A senior Georgian rebel commander said yesterday his forces were preparing to storm the Transcaucasian republic's parliament where President Zviad Gamsakhurdia has been under siege for more than a week.Fighting continued along Tbilisi's Rustaveli Avenue, the main thoroughfare in the capital, through the morning. But it was not clear whether rebel National Guards, backed by the shadowy Mkhedrioni (Horsemen) opposition group, had the power to force their way into the fortified complex. Rebel Guard Maj. Gela Lanchava said opposition forces had launched a successful counterattack through the city center after losing some positions to government forces fighting from their base in the parliament. Asked if they were now preparing to storm the parliament, he said: "Yes." Speaking outside rebel headquarters at the opposite end of Rustaveli Avenue from parliament, Major Lanchava said his National Guards were being backed by the Mkhedrioni, an underground opposition group which claims several thousand supporters. President Gamsakhurdia's men, who have been resisting rebel attacks for more than a week, widened their area of control after opposition military leaders had started to unite against him and called for his resignation over the weekend. A cease-fire was declared Saturday and fighting has decreased since then. But sporadic gunfire continued Sunday with each side blaming the other. The Georgian Health Ministry estimates more than 50 people have been killed and about 300 wounded in a week of conflict. Pro-Gamsakhurdia forces appeared to control most of the area around parliament. Approach roads were blocked by trucks and other barricades and a carpet of broken glass led toward the back entrance of the imposing building. The opposition accuses Gamsakhurdia of being a dictator. He denies the charges and says rebels are trying to topple a democratically elected administration.
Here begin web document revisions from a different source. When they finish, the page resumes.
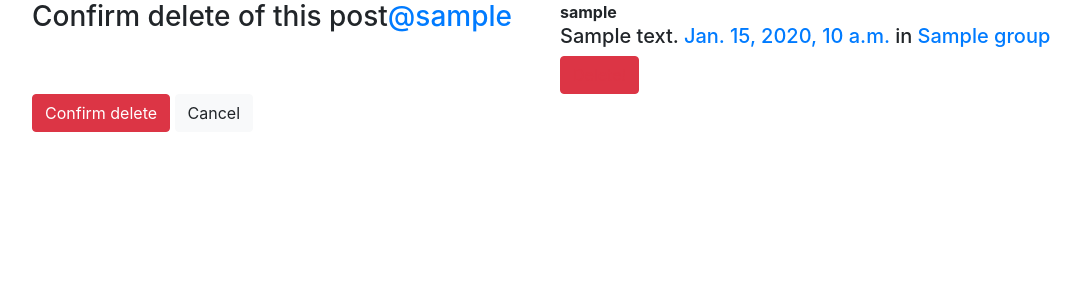
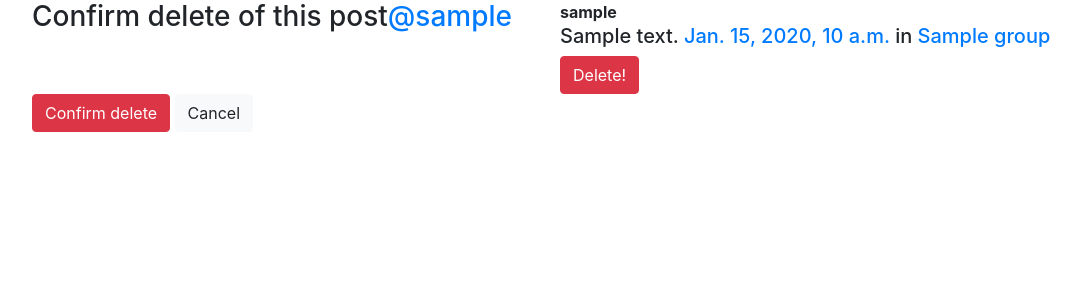
Before and after one commit to JaworskiAleksander/social_site, a Django app: page /posts/delete/1/ in a window 1280 px wide. Shown: the part 58-358 px from the top of the page, without its empty margins (53-1134 px from the left). Run offline with Django 3.2, Linux system fonts and the light colour scheme; a user stored in the database is signed in; tables that the repository leaves empty hold one stand-in row (values such as "Sample post"); some libraries are stand-ins or nearby versions.

Commit message:
removed class 'text-danger' from delete button

```diff
--- a/social_site/posts/templates/posts/_post.html
+++ b/social_site/posts/templates/posts/_post.html
@@ -23,7 +23,7 @@ no need to extend, as the content of this template will be always injected in ot
             {% if user.is_authenticated and post.user == user and not hide_delete %}
                 <a href="{% url 'posts:delete' pk=post.pk %}" title='delete' class="btn btn-danger">
                     <span class="fa fa-remove text-danger" aria-hidden="true"></span>
-                    <span class="text-danger icon-label">Delete!</span>
+                    <span class="icon-label">Delete!</span>
                 </a>
             {% endif %}
         </div>
```
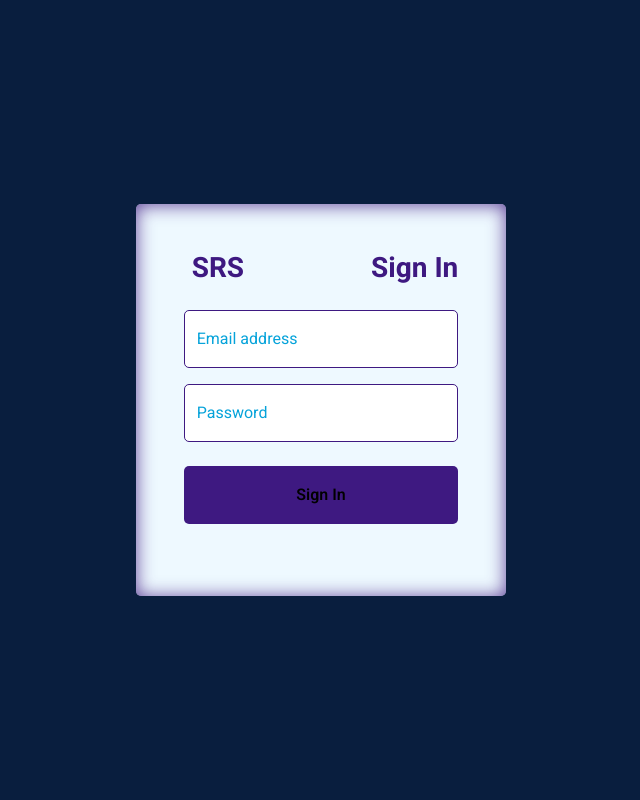
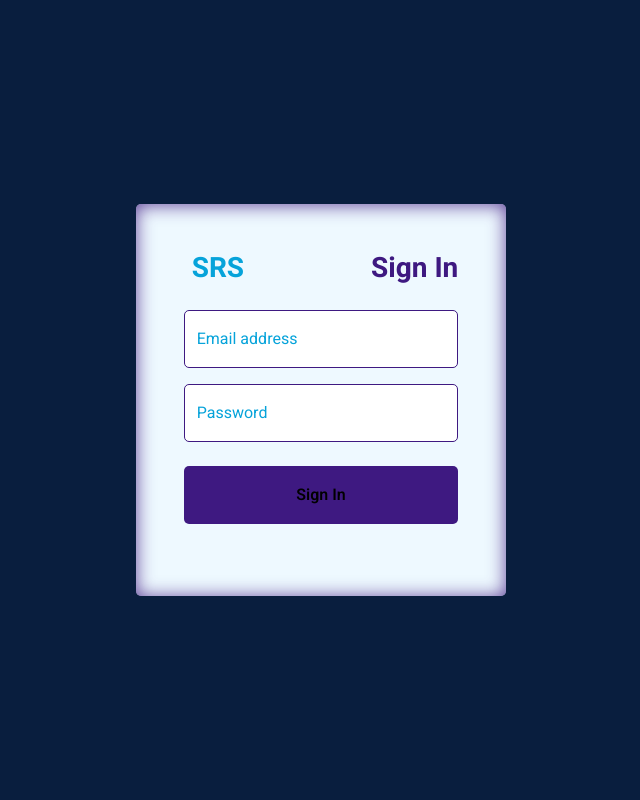
Before and after one commit to asim093/eproject_updated, a PHP site: page /eproject/signin.php in a window 1280 px wide. Shown: the whole page, without its empty margins (319-959 px from the left). Run offline with PHP 8.4, Linux system fonts and the light colour scheme; some libraries are stand-ins or nearby versions.

Commit message:
sign in color change

```diff
--- a/admin-panel/themewagon.github.io/dashmin/signin.php
+++ b/admin-panel/themewagon.github.io/dashmin/signin.php
@@ -59,7 +59,7 @@ if(isset($_SESSION['user'])){
                     <div class="sign_in_main rounded p-4 p-sm-5 my-4 mx-3">
                         <div class="sign_in d-flex align-items-center justify-content-between mb-3">
                             <a href="index-2.html" class="">
-                                <h3 class="text-primary"><i class=" me-2"></i>SRS  </h3>
+                                <h3 class="sign_company"><i class="me-2"></i>SRS</h3>
                             </a>
                             <h3>Sign In</h3>
                         </div>
```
Gamsakhurdia was elected president by a landslide vote in May.

of 5 stories this month > Get unlimited stories
You've read 5 of 5 free stories

Only $1 for your first month.

Get unlimited Monitor journalism.